Major additions have been made to the buildings through the centuries, and Wolsey’s Great Quadrangle was crowned with the famous gate-tower designed by Sir Christopher Wren. To this day the bell in the tower, Great Tom, is rung 101 times at 9 pm at the former Oxford time (9:05 pm GMT/BST) every night, for the 100 original scholars of the college (plus one added in 1664). In former times this was done at midnight, signalling the close of all college gates throughout Oxford. Since it took 20 minutes to ring the 101, Christ Church gates, unlike those of other colleges, did not close until 12:20. When the ringing was moved back to 9:00 pm, Christ Church gates still remained open until 12.20, 20 minutes later than any other college. Although the clock itself now shows GMT/BST, Christ Church still follows Oxford time in the timings of services in the cathedral.

King Charles I made the Deanery his palace and held his Parliament in the Great Hall during the English Civil War.[10] In the evening of 29 May 1645, during the second siege of Oxford, a “bullet of IX lb. weight” shot from the Parliamentarians warning-piece at Marston fell against the wall of the north side of the Hall.[11]

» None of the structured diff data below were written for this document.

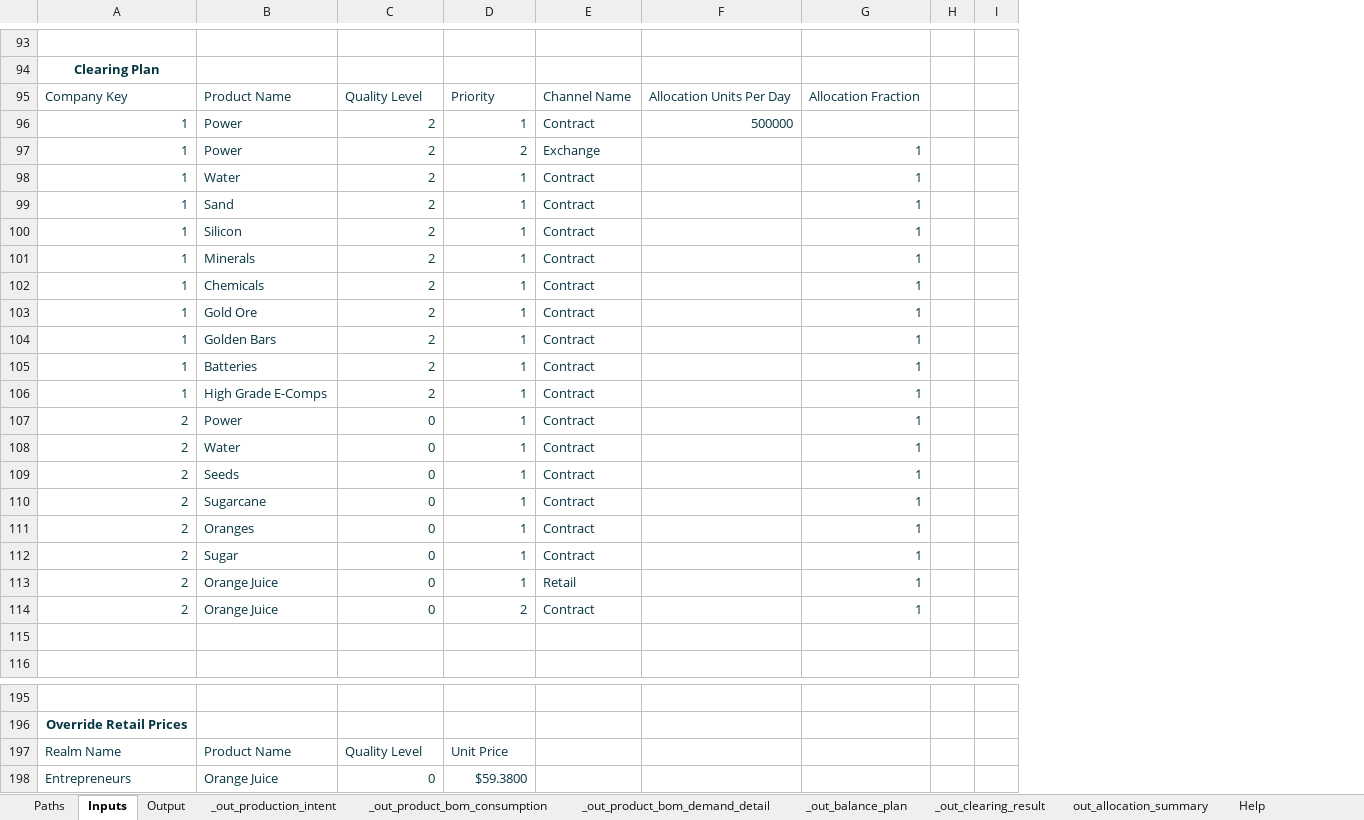
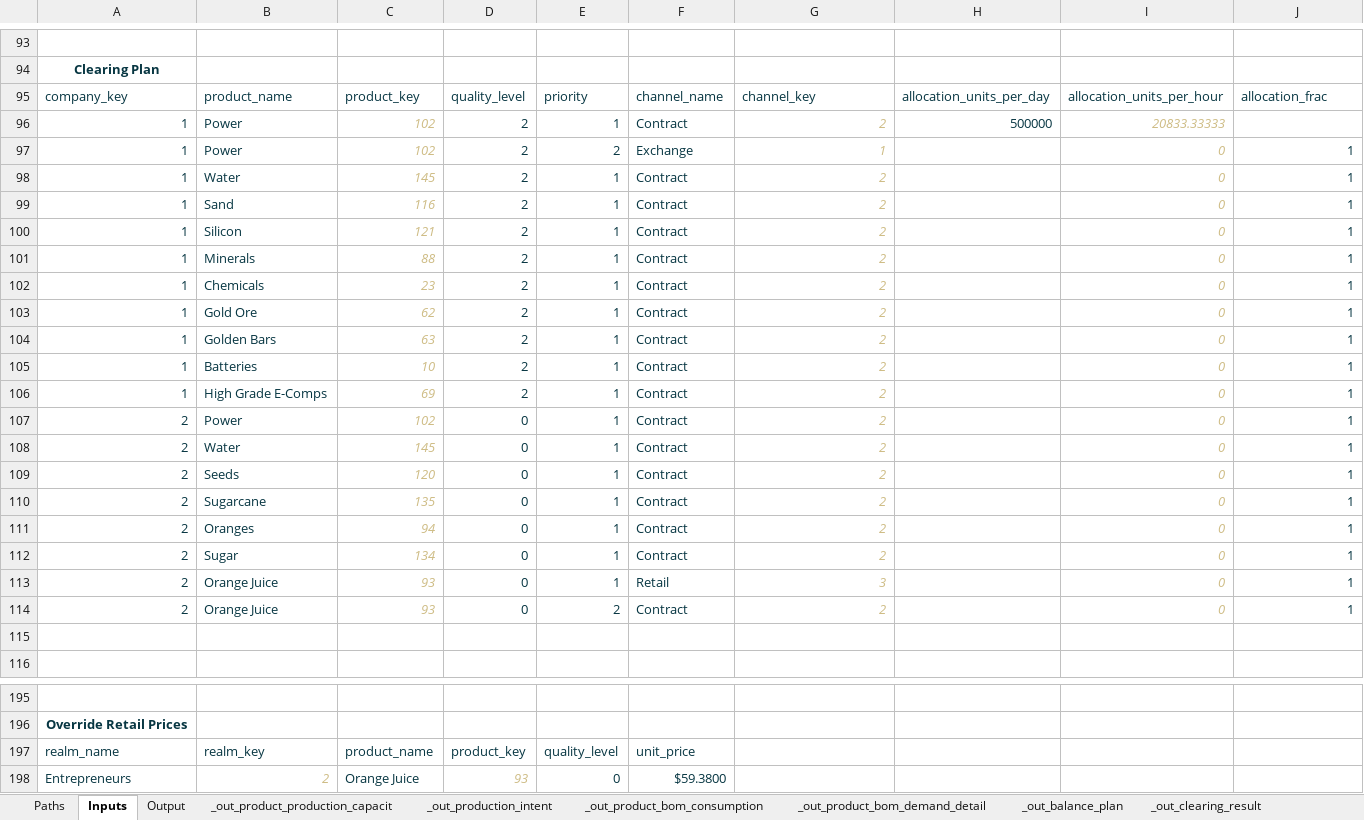
Before and after one commit to dandennison84/simco-planner, an Excel workbook: tools/template/Template.xlsm, sheet Inputs, drawn as a sheet; only a part is shown, gaps mark what is left out; values as stored, in another font and other column widths than the file's, no borders; charts and pictures and table styles not drawn; removed rows and columns are numbered as before the commit, all else as after; the diff covers the shown part only; the diff names each change by its address in the sheet, - before the commit and + after, or states it on an @@ line.

```diff
--- a/tools/template/Template.xlsm (sheet Inputs)
+++ b/tools/template/Template.xlsm (sheet Inputs)
+sheet tab: _out_product_production_capacit
+column D, rows 96-114: 2 | 2 | 2 | 2 | 2 | 2 | 2 | 2 | 2 | 2 | 2 | 0 | 0 | 0 | 0 | 0 | 0 | 0 | 0
+column H, row 96: 500000
+column I, rows 96-114: 20833.33333 | 0 | 0 | 0 | 0 | 0 | 0 | 0 | 0 | 0 | 0 | 0 | 0 | 0 | 0 | 0 | 0 | 0 | 0
-column H, empty
-column I, empty
-row 95: Company Key | Product Name | Quality Level | Priority | Channel Name | Allocation Units Per Day | Allocation Fraction
+row 95: company_key | product_name | product_key | quality_level | priority | channel_name | channel_key | allocation_units_per_day | allocation_units_per_hour | allocation_frac
-C96:C97: 2
+C96:C97: 102
@@ C96:C114 italic: off → on, text colour: #073642 → #CEBC85 @@
-G96: 500000
+G96: 2
@@ G96 italic: off → on, text colour: #073642 → #CEBC85 @@
-G97: (empty)
+G97: 1
-C98: 2
+C98: 145
-G98:G112: (empty)
+G98:G112: 2
-C99: 2
+C99: 116
-C100: 2
+C100: 121
-C101: 2
+C101: 88
-C102: 2
+C102: 23
-C103: 2
+C103: 62
-C104: 2
+C104: 63
-C105: 2
+C105: 10
-C106: 2
+C106: 69
-C107: 0
+C107: 102
-C108: 0
+C108: 145
-C109: 0
+C109: 120
-C110: 0
+C110: 135
-C111: 0
+C111: 94
-C112: 0
+C112: 134
-C113:C114: 0
+C113:C114: 93
-G113: (empty)
+G113: 3
-G114: (empty)
+G114: 2
-row 197: Realm Name | Product Name | Quality Level | Unit Price
-row 198: Entrepreneurs | Orange Juice | 0 | $59.3800
+row 197: realm_name | realm_key | product_name | product_key | quality_level | unit_price
+row 198: Entrepreneurs | 2 | Orange Juice | 93 | 0 | $59.3800
```
Also changed, not shown: 22 added rows, 22 removed rows and 27 edited cells elsewhere in this sheet, sheet _out_production_intent, sheet Help, other sheet tabs, formulas that keep their value, 51 other files.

Several of Christ Church’s deans achieved high academic distinction, notably Aldrich and Fell in the Restoration period, Jackson and Gaisford in the early 19th century and Liddell in the high Victorian era. During the Commonwealth, John Owen attained considerable eminence.[clarification needed]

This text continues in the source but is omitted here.